According to data collected by the American Farm Bureau, the cost of a turkey in 2021 has risen by 24% from last year, with an average price of $23.99 for a 16-pound turkey.
While the main attraction at the holiday meal had the sharpest increase in cost compared to last year, it’s not the only item expected to be more expensive. A four-pound serving of ham is on average $1.71 more, and other offerings such as pie shells, pumpkin pie mix, Russet potatoes, rolls, and cranberries all saw an uptick.
On the positive side, stuffing is estimated to be about 52 cents cheaper as compared to last year, says the American Farm Bureau.
The Farm Bureau, which has been doing its survey on the cost of Thanksgiving dinner since 1986, says the average cost for a home-cooked turkey feast for 10 is expected to cost $53.31 in 2021, a 14% increase from 2020’s average fee of $46.90.
Veronica Nigh, a senior economist for the Farm Bureau, says – unsurprisingly – that the continued pandemic and supply chain issues in the United States have combined to create the increase in dinner prices.
“Several factors contributed to the increase in average cost of this year’s Thanksgiving dinner,” said Nigh in a press release from the Bureau. “These include dramatic disruptions to the U.S. economy and supply chains over the last 20 months; inflationary pressure throughout the economy; difficulty in predicting demand during the COVID-19 pandemic; and high global demand for food, particularly meat.”
Despite the increase in overall costs, the report states that consumers who have yet to bring a bird home to prepare for the big day on Thursday might end up paying less. The USDA’s Agricultural Marketing Service data shows that the advertised price of turkey started at $1.07 per pound on the week of Nov. 5-11 before dropping to 88 cents per pound the next week.
Depending on the size of your Thanksgiving turkey, you may be running out of time to thaw it in the refrigerator, which is the safest method, according to the United States Department of Agriculture.
For this thawing method, the USDA recommends allowing approximately 24 hours for every 4 to 5 pounds of bird. So, a 16-pound turkey will require around four days of refrigeration. Once thawed, the turkey will need to be cooked within two days.
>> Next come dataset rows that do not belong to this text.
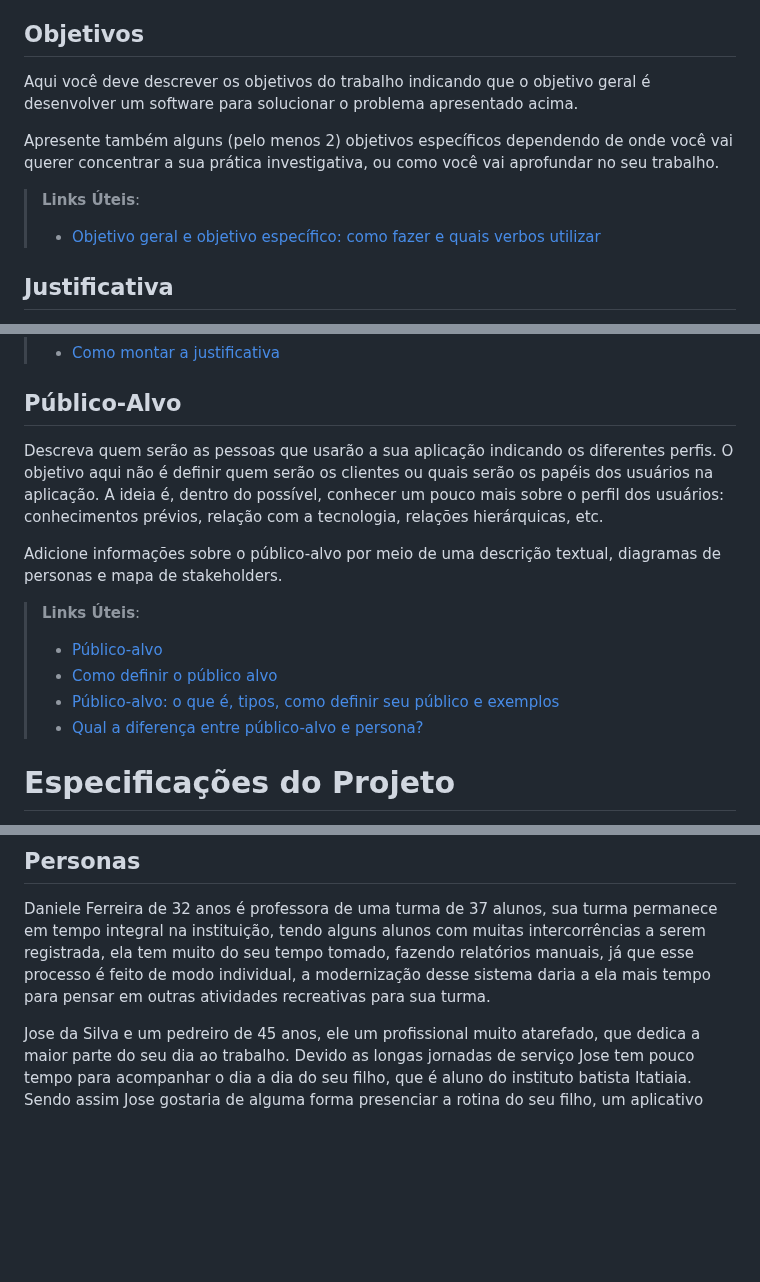
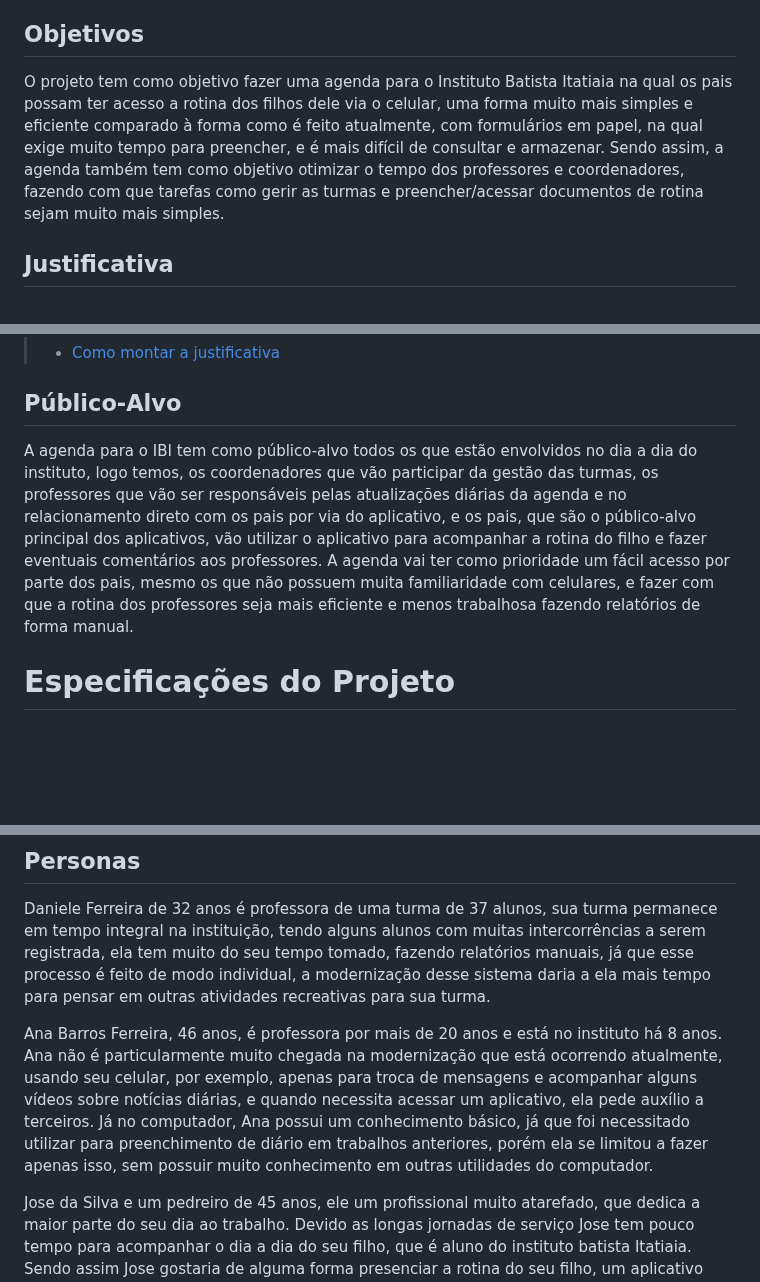
Before and after one commit to ICEI-PUC-Minas-PMV-SI/pmv-si-2024-1-pe6-t1-g2-ibi, a Markdown page: docs/contexto.md, 3 parts joined by grey strips. GitHub-like rendering; blank space fills up the shorter version.

Commit message:
Postagem do objetivo, publico-alvo e persona Ana Barros

```diff
--- a/docs/contexto.md
+++ b/docs/contexto.md
@@ -12,12 +12,7 @@ Vendo assim a dificuldade de criar um aplicativo responsivo e funcional, em um c
 
 ## Objetivos
 
-Aqui você deve descrever os objetivos do trabalho indicando que o objetivo geral é desenvolver um software para solucionar o problema apresentado acima.
-
-Apresente também alguns (pelo menos 2) objetivos específicos dependendo de onde você vai querer concentrar a sua prática investigativa, ou como você vai aprofundar no seu trabalho.
-
-> **Links Úteis**:
-> - [Objetivo geral e objetivo específico: como fazer e quais verbos utilizar](https://blog.mettzer.com/diferenca-entre-objetivo-geral-e-objetivo-especifico/)
+O projeto tem como objetivo fazer uma agenda para o Instituto Batista Itatiaia na qual os pais possam ter acesso a rotina dos filhos dele via o celular, uma forma muito mais simples e eficiente comparado à forma como é feito atualmente, com formulários em papel, na qual exige muito tempo para preencher, e é mais difícil de consultar e armazenar. Sendo assim, a agenda também tem como objetivo otimizar o tempo dos professores e coordenadores, fazendo com que tarefas como gerir as turmas e preencher/acessar documentos de rotina sejam muito mais simples.
 
 ## Justificativa
 
@@ -30,16 +25,7 @@ O grupo de trabalho pode fazer uso de questionários, entrevistas e dados estat
 
 ## Público-Alvo
 
-Descreva quem serão as pessoas que usarão a sua aplicação indicando os diferentes perfis. O objetivo aqui não é definir quem serão os clientes ou quais serão os papéis dos usuários na aplicação. A ideia é, dentro do possível, conhecer um pouco mais sobre o perfil dos usuários: conhecimentos prévios, relação com a tecnologia, relações
-hierárquicas, etc.
-
-Adicione informações sobre o público-alvo por meio de uma descrição textual, diagramas de personas e mapa de stakeholders.
-
-> **Links Úteis**:
-> - [Público-alvo](https://blog.hotmart.com/pt-br/publico-alvo/)
-> - [Como definir o público alvo](https://exame.com/pme/5-dicas-essenciais-para-definir-o-publico-alvo-do-seu-negocio/)
-> - [Público-alvo: o que é, tipos, como definir seu público e exemplos](https://klickpages.com.br/blog/publico-alvo-o-que-e/)
-> - [Qual a diferença entre público-alvo e persona?](https://rockcontent.com/blog/diferenca-publico-alvo-e-persona/)
+A agenda para o IBI tem como público-alvo todos os que estão envolvidos no dia a dia do instituto, logo temos, os coordenadores que vão participar da gestão das turmas, os professores que vão ser responsáveis pelas atualizações diárias da agenda e no relacionamento direto com os pais por via do aplicativo, e os pais, que são o público-alvo principal dos aplicativos, vão utilizar o aplicativo para acompanhar a rotina do filho e fazer eventuais comentários aos professores. A agenda vai ter como prioridade um fácil acesso por parte dos pais, mesmo os que não possuem muita familiaridade com celulares, e fazer com que a rotina dos professores seja mais eficiente e menos trabalhosa fazendo relatórios de forma manual.
 
 # Especificações do Projeto
 
@@ -50,6 +36,8 @@ Apresente uma visão geral do que será abordado nesta parte do documento, enume
 ## Personas
 
 Daniele Ferreira de 32 anos é professora de uma turma de 37 alunos, sua turma permanece em tempo integral na instituição, tendo alguns alunos com muitas intercorrências a serem registrada, ela tem muito do seu tempo tomado, fazendo relatórios manuais, já que esse processo é feito de modo individual, a modernização desse sistema daria a ela mais tempo para pensar em outras atividades recreativas para sua turma.
+
+Ana Barros Ferreira, 46 anos, é professora por mais de 20 anos e está no instituto há 8 anos. Ana não é particularmente muito chegada na modernização que está ocorrendo atualmente, usando seu celular, por exemplo, apenas para troca de mensagens e acompanhar alguns vídeos sobre notícias diárias, e quando necessita acessar um aplicativo, ela pede auxílio a terceiros. Já no computador, Ana possui um conhecimento básico, já que foi necessitado utilizar para preenchimento de diário em trabalhos anteriores, porém ela se limitou a fazer apenas isso, sem possuir muito conhecimento em outras utilidades do computador.
 
 Jose da Silva e um pedreiro de 45 anos, ele um profissional muito atarefado, que dedica a maior parte do seu dia ao trabalho.
 Devido as longas jornadas de serviço Jose tem pouco tempo para acompanhar o dia a dia do seu filho, que é aluno do instituto batista Itatiaia.
```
Proper thawing is critical to ensure food safety, but if it’s already too late to get your bird in the fridge, two other methods are available: in cold water or the microwave. Both of these methods require cooking the bird immediately upon thawing.